Change detection outputs
- - - - - - -

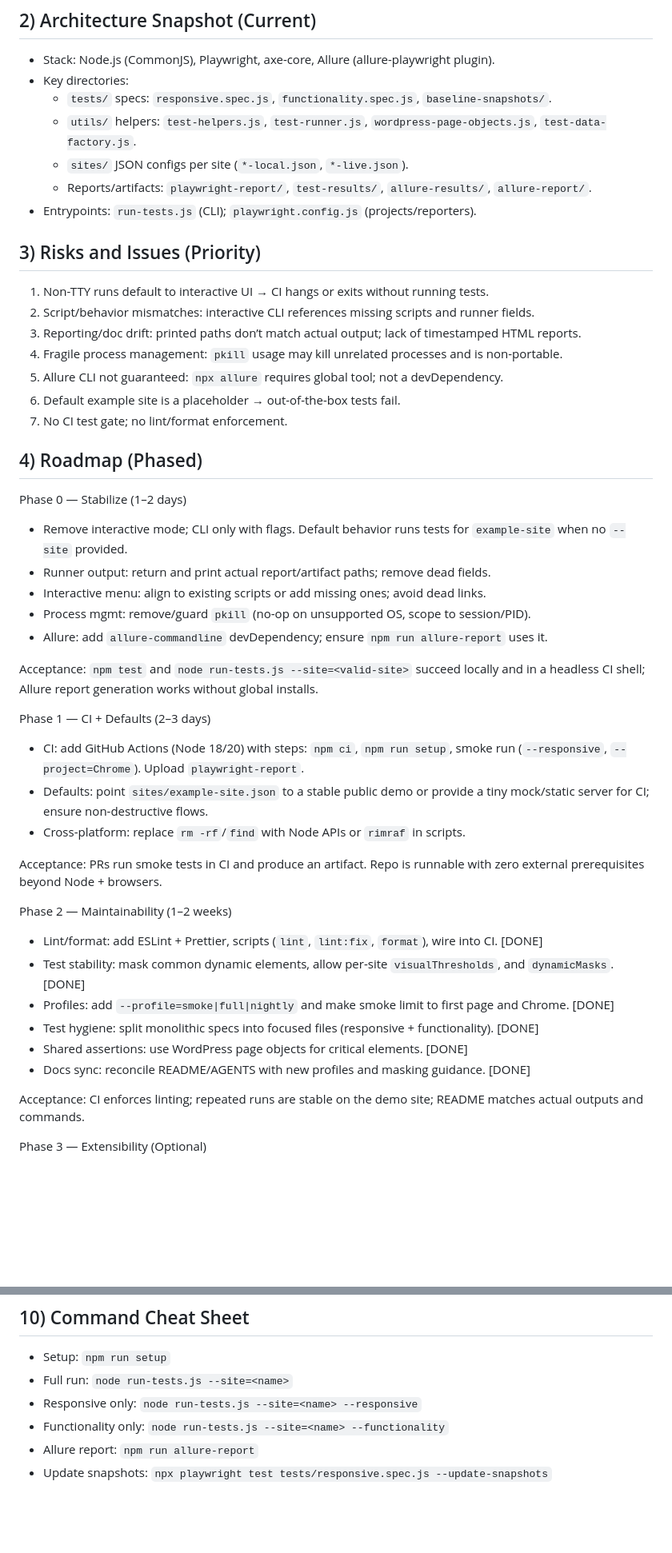
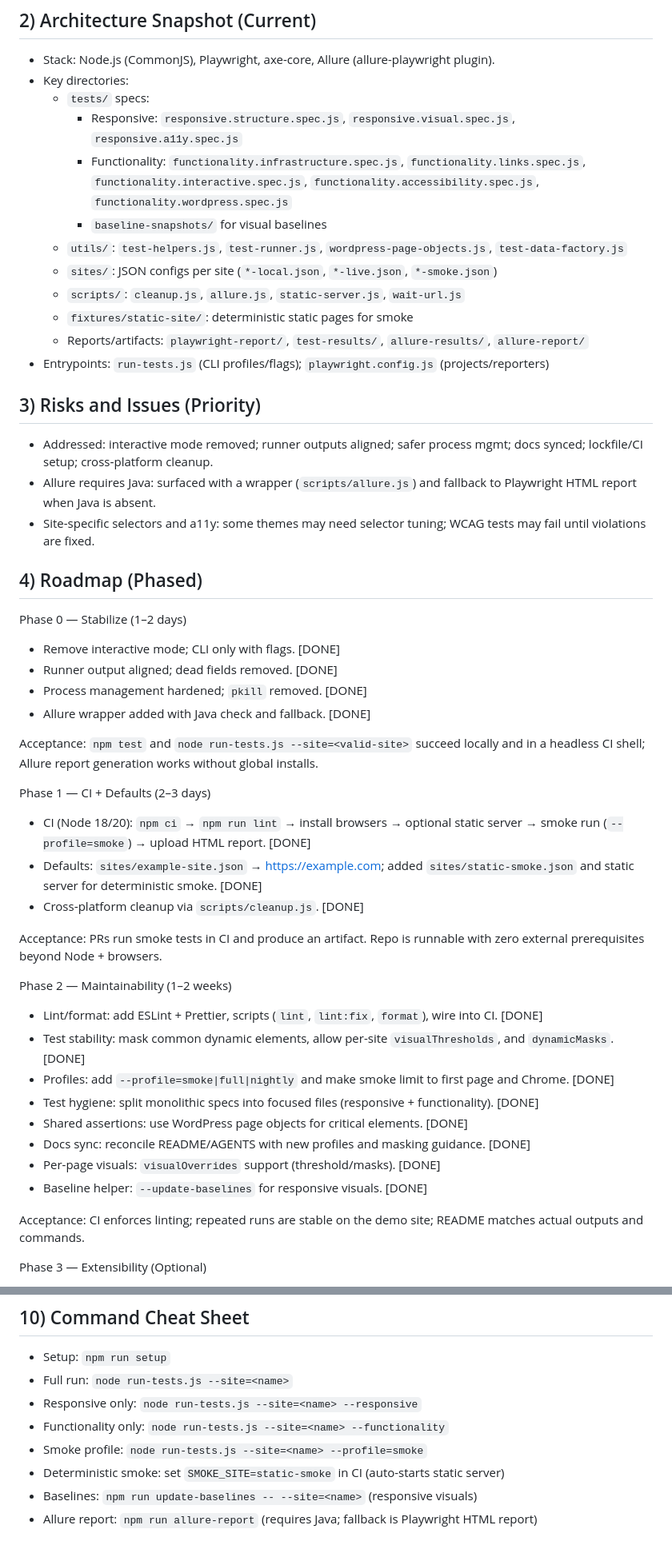
Before and after one commit to SpyrosBou/website-testing, a Markdown page: codex-plan.md, 2 parts joined by grey strips. Shown: that part at 80% size. GitHub-like rendering; blank space fills up the shorter version.

Commit message:
docs(plan): update codex-plan.md to reflect current architecture, CI, profiles, visuals, and helpers

```diff
--- a/codex-plan.md
+++ b/codex-plan.md
@@ -12,36 +12,36 @@ Non-goals: destructive authoring flows, plugin unit tests, and large-scale load/
 ## 2) Architecture Snapshot (Current)
 - Stack: Node.js (CommonJS), Playwright, axe-core, Allure (allure-playwright plugin).
 - Key directories:
-  - `tests/` specs: `responsive.spec.js`, `functionality.spec.js`, `baseline-snapshots/`.
-  - `utils/` helpers: `test-helpers.js`, `test-runner.js`, `wordpress-page-objects.js`, `test-data-factory.js`.
-  - `sites/` JSON configs per site (`*-local.json`, `*-live.json`).
-  - Reports/artifacts: `playwright-report/`, `test-results/`, `allure-results/`, `allure-report/`.
-- Entrypoints: `run-tests.js` (CLI); `playwright.config.js` (projects/reporters).
+  - `tests/` specs:
+    - Responsive: `responsive.structure.spec.js`, `responsive.visual.spec.js`, `responsive.a11y.spec.js`
+    - Functionality: `functionality.infrastructure.spec.js`, `functionality.links.spec.js`, `functionality.interactive.spec.js`, `functionality.accessibility.spec.js`, `functionality.wordpress.spec.js`
+    - `baseline-snapshots/` for visual baselines
+  - `utils/`: `test-helpers.js`, `test-runner.js`, `wordpress-page-objects.js`, `test-data-factory.js`
+  - `sites/`: JSON configs per site (`*-local.json`, `*-live.json`, `*-smoke.json`)
+  - `scripts/`: `cleanup.js`, `allure.js`, `static-server.js`, `wait-url.js`
+  - `fixtures/static-site/`: deterministic static pages for smoke
+  - Reports/artifacts: `playwright-report/`, `test-results/`, `allure-results/`, `allure-report/`
+- Entrypoints: `run-tests.js` (CLI profiles/flags); `playwright.config.js` (projects/reporters)
 
 ## 3) Risks and Issues (Priority)
-1. Non-TTY runs default to interactive UI → CI hangs or exits without running tests.
-2. Script/behavior mismatches: interactive CLI references missing scripts and runner fields.
-3. Reporting/doc drift: printed paths don’t match actual output; lack of timestamped HTML reports.
-4. Fragile process management: `pkill` usage may kill unrelated processes and is non-portable.
-5. Allure CLI not guaranteed: `npx allure` requires global tool; not a devDependency.
-6. Default example site is a placeholder → out-of-the-box tests fail.
-7. No CI test gate; no lint/format enforcement.
+- Addressed: interactive mode removed; runner outputs aligned; safer process mgmt; docs synced; lockfile/CI setup; cross‑platform cleanup.
+- Allure requires Java: surfaced with a wrapper (`scripts/allure.js`) and fallback to Playwright HTML report when Java is absent.
+- Site-specific selectors and a11y: some themes may need selector tuning; WCAG tests may fail until violations are fixed.
 
 ## 4) Roadmap (Phased)
 
 Phase 0 — Stabilize (1–2 days)
-- Remove interactive mode; CLI only with flags. Default behavior runs tests for `example-site` when no `--site` provided.
-- Runner output: return and print actual report/artifact paths; remove dead fields.
-- Interactive menu: align to existing scripts or add missing ones; avoid dead links.
-- Process mgmt: remove/guard `pkill` (no-op on unsupported OS, scope to session/PID).
-- Allure: add `allure-commandline` devDependency; ensure `npm run allure-report` uses it.
+- Remove interactive mode; CLI only with flags. [DONE]
+- Runner output aligned; dead fields removed. [DONE]
+- Process management hardened; `pkill` removed. [DONE]
+- Allure wrapper added with Java check and fallback. [DONE]
 
 Acceptance: `npm test` and `node run-tests.js --site=<valid-site>` succeed locally and in a headless CI shell; Allure report generation works without global installs.
 
 Phase 1 — CI + Defaults (2–3 days)
-- CI: add GitHub Actions (Node 18/20) with steps: `npm ci`, `npm run setup`, smoke run (`--responsive`, `--project=Chrome`). Upload `playwright-report`.
-- Defaults: point `sites/example-site.json` to a stable public demo or provide a tiny mock/static server for CI; ensure non-destructive flows.
-- Cross-platform: replace `rm -rf`/`find` with Node APIs or `rimraf` in scripts.
+- CI (Node 18/20): `npm ci` → `npm run lint` → install browsers → optional static server → smoke run (`--profile=smoke`) → upload HTML report. [DONE]
+- Defaults: `sites/example-site.json` → https://example.com; added `sites/static-smoke.json` and static server for deterministic smoke. [DONE]
+- Cross‑platform cleanup via `scripts/cleanup.js`. [DONE]
 
 Acceptance: PRs run smoke tests in CI and produce an artifact. Repo is runnable with zero external prerequisites beyond Node + browsers.
 
@@ -52,6 +52,8 @@ Phase 2 — Maintainability (1–2 weeks)
 - Test hygiene: split monolithic specs into focused files (responsive + functionality). [DONE]
 - Shared assertions: use WordPress page objects for critical elements. [DONE]
 - Docs sync: reconcile README/AGENTS with new profiles and masking guidance. [DONE]
+- Per-page visuals: `visualOverrides` support (threshold/masks). [DONE]
+- Baseline helper: `--update-baselines` for responsive visuals. [DONE]
 
 Acceptance: CI enforces linting; repeated runs are stable on the demo site; README matches actual outputs and commands.
 
@@ -93,5 +96,7 @@ Acceptance: type-safe helpers; clearer layering; optional advanced profiles.
 - Full run: `node run-tests.js --site=<name>`
 - Responsive only: `node run-tests.js --site=<name> --responsive`
 - Functionality only: `node run-tests.js --site=<name> --functionality`
-- Allure report: `npm run allure-report`
-- Update snapshots: `npx playwright test tests/responsive.spec.js --update-snapshots`
+- Smoke profile: `node run-tests.js --site=<name> --profile=smoke`
+- Deterministic smoke: set `SMOKE_SITE=static-smoke` in CI (auto-starts static server)
+- Baselines: `npm run update-baselines -- --site=<name>` (responsive visuals)
+- Allure report: `npm run allure-report` (requires Java; fallback is Playwright HTML report)
```
Also changed, not shown: other parts of codex-plan.md (+7 -6 lines).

- - - - - - -

TASK TO CARRY OUT
Each line of the data that contains "smoke" belongs in the answer.

TASK RESPONSE
+  - `sites/`: JSON configs per site (`*-local.json`, `*-live.json`, `*-smoke.json`)
+  - `fixtures/static-site/`: deterministic static pages for smoke
-- CI: add GitHub Actions (Node 18/20) with steps: `npm ci`, `npm run setup`, smoke run (`--responsive`, `--project=Chrome`). Upload `playwright-report`.
+- CI (Node 18/20): `npm ci` → `npm run lint` → install browsers → optional static server → smoke run (`--profile=smoke`) → upload HTML report. [DONE]
+- Defaults: `sites/example-site.json` → https://example.com; added `sites/static-smoke.json` and static server for deterministic smoke. [DONE]
 Acceptance: PRs run smoke tests in CI and produce an artifact. Repo is runnable with zero external prerequisites beyond Node + browsers.
+- Smoke profile: `node run-tests.js --site=<name> --profile=smoke`
+- Deterministic smoke: set `SMOKE_SITE=static-smoke` in CI (auto-starts static server)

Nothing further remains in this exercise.